API design guidance: bulk vs batch import

Some APIs require importing lots of data at once to prevent submitting hundreds or thousands of individual POST operations (a slow and tedious process as a result of a CRUD-based API design). There are two common use cases for bulk/batch processing:

  • Importing many resources via a single transaction
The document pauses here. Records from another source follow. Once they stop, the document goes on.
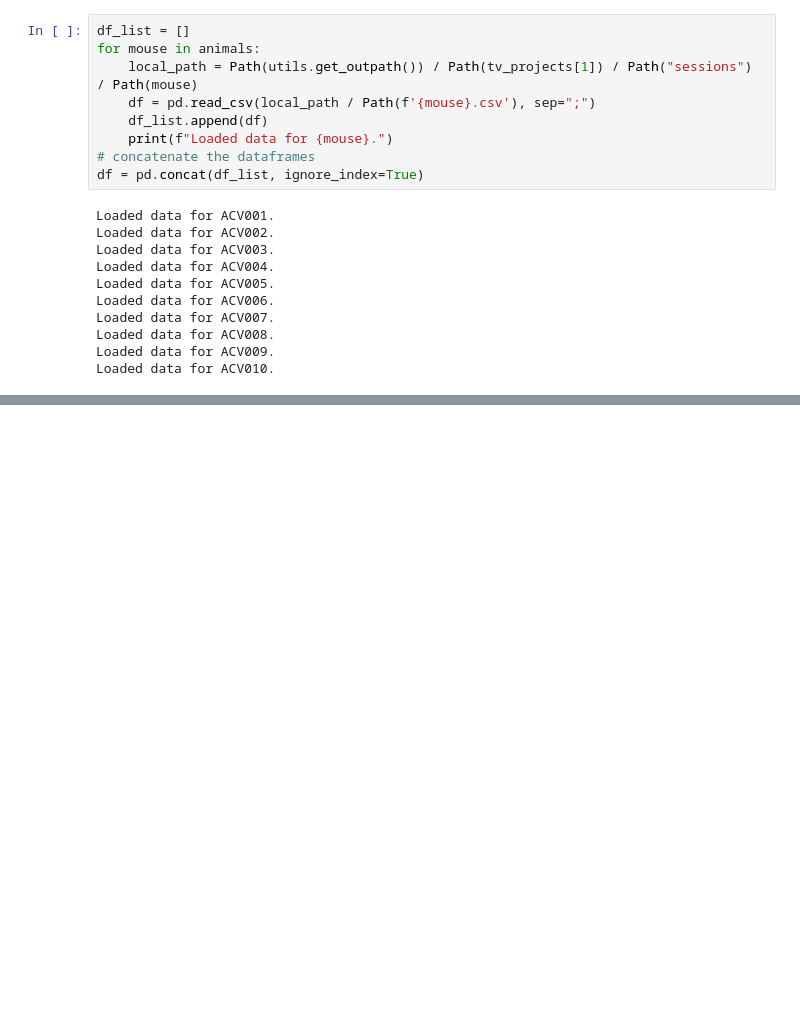
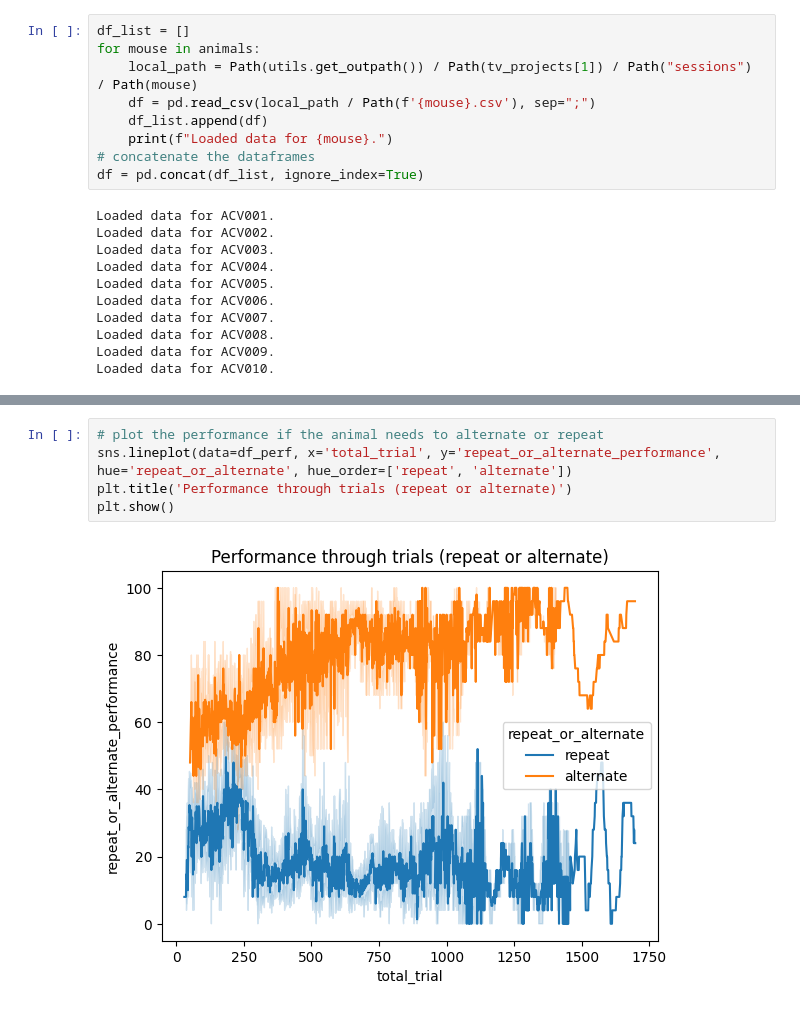
Before and after one commit to LearningCircuitsLab/behavior-analysis-notebooks, a Jupyter notebook: trap2_firstbatch_analysis.ipynb, the cells around one changed output, grey strips where cells are left out. Drawn from its saved outputs; the diff is of its cells as text; blank space fills up the shorter version.

```diff
--- a/trap2_firstbatch_analysis.ipynb
+++ b/trap2_firstbatch_analysis.ipynb
@@ -104,0 +164,7 @@ df
+# %%
+# plot the performance if the animal needs to alternate or repeat
+sns.lineplot(data=df_perf, x='total_trial', y='repeat_or_alternate_performance', hue='repeat_or_alternate', hue_order=['repeat', 'alternate'])
+plt.title('Performance through trials (repeat or alternate)')
+plt.show()
+# %% [output]
+[figure, added]
```
Also changed, not shown: parts of 31 cells of this notebook.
  • Performing a background import of a large data set in an efficient manner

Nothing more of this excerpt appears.